*Brief*
Search the records for lines with the word "from" and copy each match.

*Exercise materials*
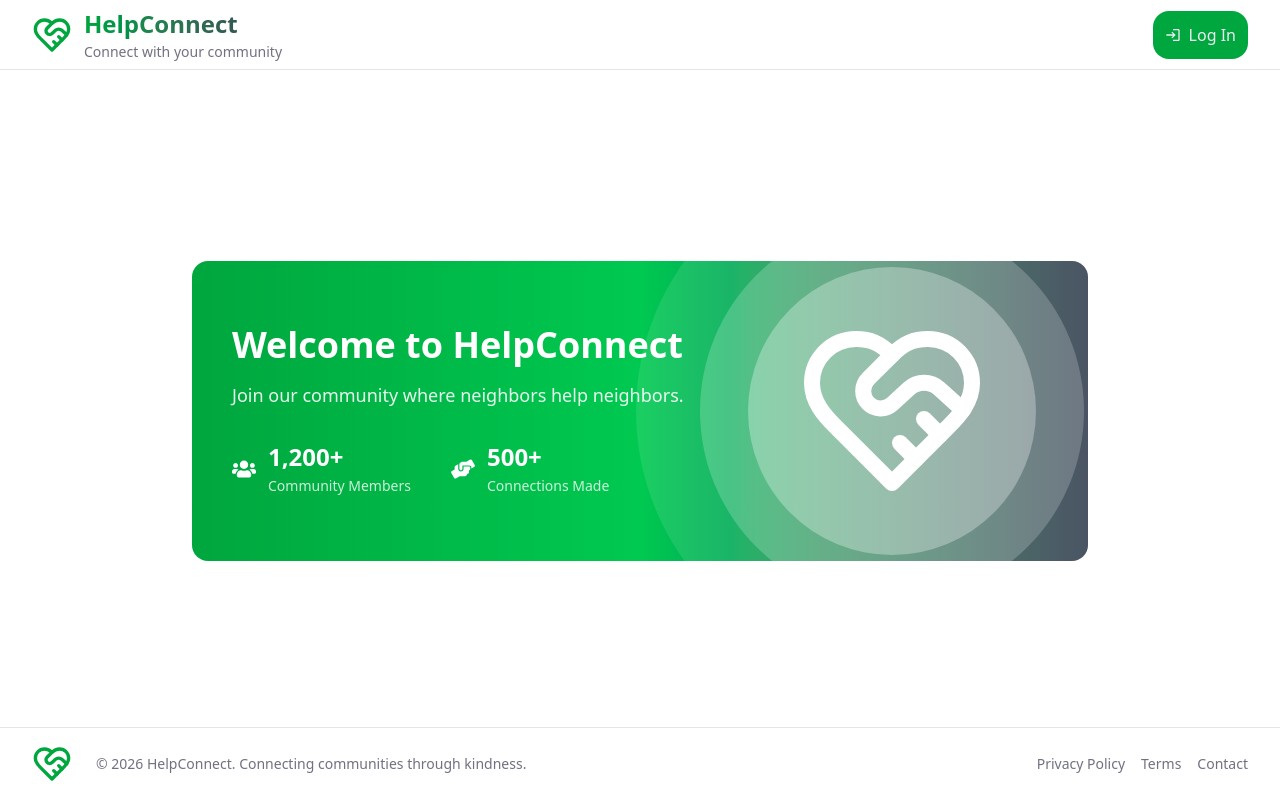
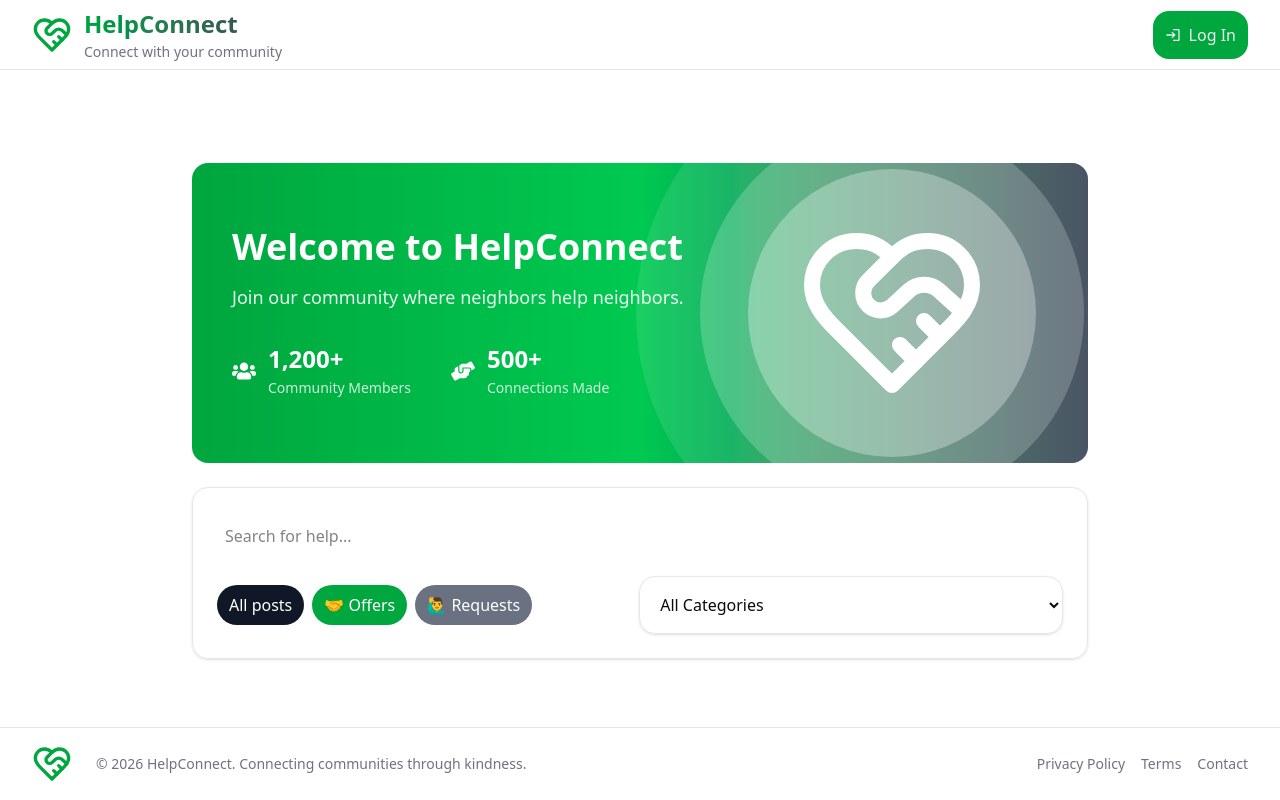
Before and after one commit to MiksuNy/web-project, a React (Vite) app in the folder frontend/: page / in a window 1280 px wide. Built offline with nearby package versions, Linux system fonts and the light colour scheme.

Commit message:
Add search box

```diff
--- a/frontend/src/components/Home.jsx
+++ b/frontend/src/components/Home.jsx
@@ -1,9 +1,11 @@
 import Hero from "./Hero";
+import SearchBox from "./SearchBox/SearchBox";
 
 export default function Home() {
   return (
-    <div>
-      <Hero/>
+    <div className="px-8">
+      <Hero />
+      <SearchBox />
     </div>
   )
 }
--- /dev/null
+++ b/frontend/src/components/SearchBox/SearchBox.jsx
@@ -0,0 +1,72 @@
+import { useState } from "react";
+
+import { IoClose } from "react-icons/io5";
+
+export default function SearchBox() {
+  const [selectedTypes, setSelectedTypes] = useState([]); // 0 = all, 1 = offers, 2 = requests
+
+  function setSelectedType(type) {
+    if (type === 0) {
+      setSelectedTypes([]);
+      return;
+    }
+
+    if (selectedTypes.find((f) => f === type)) {
+      setSelectedTypes(selectedTypes.filter((f) => f !== type));
+      return;
+    }
+    setSelectedTypes([...selectedTypes, type]);
+  }
+
+  return (
+    <div className="w-full max-w-4xl mx-auto mt-6 p-6 border border-gray-200 rounded-2xl shadow-sm">
+
+      {/* Input field */}
+      <input type="text" placeholder="Search for help..." className="w-full mx-auto p-2 py-3 mb-4 focus:outline-0" />
+
+      {/* Selected types */}
+      {selectedTypes.length > 0 && <div className="flex w-full align-middle gap-2 flex-wrap mb-2">
+
+        {selectedTypes.find((f) => f === 1) && <div className={`flex items-center gap-1 text-nowrap px-3 py-2 h-min text-black rounded-full select-none cursor-pointer bg-gray-200 hover:bg-gray-300 active:bg-gray-400`}
+          onClick={() => setSelectedType(1)}>🤝 Offers <IoClose /></div>}
+
+        {selectedTypes.find((f) => f === 2) && <div className={`flex items-center gap-1 text-nowrap px-3 py-2 h-min text-black rounded-full select-none cursor-pointer bg-gray-200 hover:bg-gray-300 active:bg-gray-400`}
+          onClick={() => setSelectedType(2)}>🙋‍♂️ Requests <IoClose /></div>}
+
+      </div>}
+
+      <div className="flex justify-stretch items-center">
+
+        {/* Type selector */}
+        <div className="flex w-full align-middle gap-2 flex-wrap">
+
+          <div className={`text-nowrap px-3 py-2 h-min text-white rounded-full select-none cursor-pointer
+            ${selectedTypes.length === 0 ? "bg-gray-900 hover:bg-gray-800 active:bg-gray-700" : "bg-gray-600 hover:bg-gray-700 active:bg-gray-800"}`}
+            onClick={() => setSelectedType(0)}>All posts</div>
+
+          <div className={`text-nowrap px-3 py-2 h-min text-white rounded-full select-none cursor-pointer
+            ${selectedTypes.find((f) => f === 1) ? "bg-gray-900 hover:bg-gray-800 active:bg-gray-700" : "bg-green-600 hover:bg-green-700 active:bg-green-800"}`}
+            onClick={() => setSelectedType(1)}>🤝 Offers</div>
+
+          <div className={`text-nowrap px-3 py-2 h-min text-white rounded-full select-none cursor-pointer
+            ${selectedTypes.find((f) => f === 2) ? "bg-gray-900 hover:bg-gray-800 active:bg-gray-700" : "bg-gray-500 hover:bg-gray-600 active:bg-gray-700"}`}
+            onClick={() => setSelectedType(2)}>🙋‍♂️ Requests</div>
+
+        </div>
+
+        {/* Category selector */}
+        <select className="w-full min-w-50 ml-4 p-4 rounded-2xl border border-gray-200 shadow-sm">
+          <option>All Categories</option>
+          <option>Transportation</option>
+          <option>Food</option>
+          <option>Education</option>
+          <option>Technology</option>
+          <option>Home Repair</option>
+          <option>Companionship</option>
+          <option>Other</option>
+        </select>
+
+      </div>
+    </div>
+  )
+}
```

*Written response*
 import Hero from "./Hero";
+import SearchBox from "./SearchBox/SearchBox";
+import { useState } from "react";
+import { IoClose } from "react-icons/io5";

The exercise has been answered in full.